There is a substantial number of people who have what we call mild cognitive impairment.  They do have some difficulty, but they’re not going to go on to continue to decline. They can stay there for quite some time. We want to help them the best we can. We want to be gentle. We want to look for those signs. But we don’t want to say things like, “Ma. You just told me that four times. You just asked me that question.” We are all guilty. I feel bad. The last thing we want to do is to make them feel bad. One thing to do if you already have a hint is just to be gentle. The important thing is to be with them where they are. In other words, it’s not fair to bring somebody who can’t remember and who can’t adapt today to make them try to come into our current situation. Things are changing so rapidly, and it’s easier if we go to them. There is nothing wrong with listening to the songs that they love and watching the programs they love. What’s wrong with that? Nothing. Okay. And that’s what we want to do. We want to be gentle. We want to be aware that mom or dad or uncle or aunt or anybody can show signs. Just be gentle and don’t rub it in.

The first time I visited my son, I was trying to pour some milk from a one-gallon jug, I didn’t aim it quite right. I spilled the milk a little bit on the table. He said, “Ma, I’m going to have to look for your nursing home now.” He was kidding. He’s a physician. But you’re part of it. Yes, you can joke, but don’t joke too much, especially if you notice that they are having difficulty. If they forget to put in the lettuce as part of the dish or make the whole salad, but something is missing, we take note. Don’t harp on it. Just keep going because it is okay.
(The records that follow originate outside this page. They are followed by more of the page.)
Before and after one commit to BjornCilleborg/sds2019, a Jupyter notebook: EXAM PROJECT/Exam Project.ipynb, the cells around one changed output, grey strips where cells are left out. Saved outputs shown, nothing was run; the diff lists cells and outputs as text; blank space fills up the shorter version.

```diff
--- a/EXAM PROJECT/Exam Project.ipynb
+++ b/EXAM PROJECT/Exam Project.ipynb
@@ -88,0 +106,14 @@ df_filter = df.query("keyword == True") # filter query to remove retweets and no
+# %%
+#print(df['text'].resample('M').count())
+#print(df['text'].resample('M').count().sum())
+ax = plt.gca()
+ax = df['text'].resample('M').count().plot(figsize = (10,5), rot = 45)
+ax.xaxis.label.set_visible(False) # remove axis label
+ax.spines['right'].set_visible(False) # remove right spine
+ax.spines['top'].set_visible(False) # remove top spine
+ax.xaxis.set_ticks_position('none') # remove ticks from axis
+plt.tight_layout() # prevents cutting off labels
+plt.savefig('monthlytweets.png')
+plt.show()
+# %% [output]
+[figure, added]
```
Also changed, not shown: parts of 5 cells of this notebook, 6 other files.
MR: Excellent advice, Doctor Wei. Thank you so much for your thoughtful words and guidance as we navigate growing older.

JW: Yes, all of us, if we’re lucky.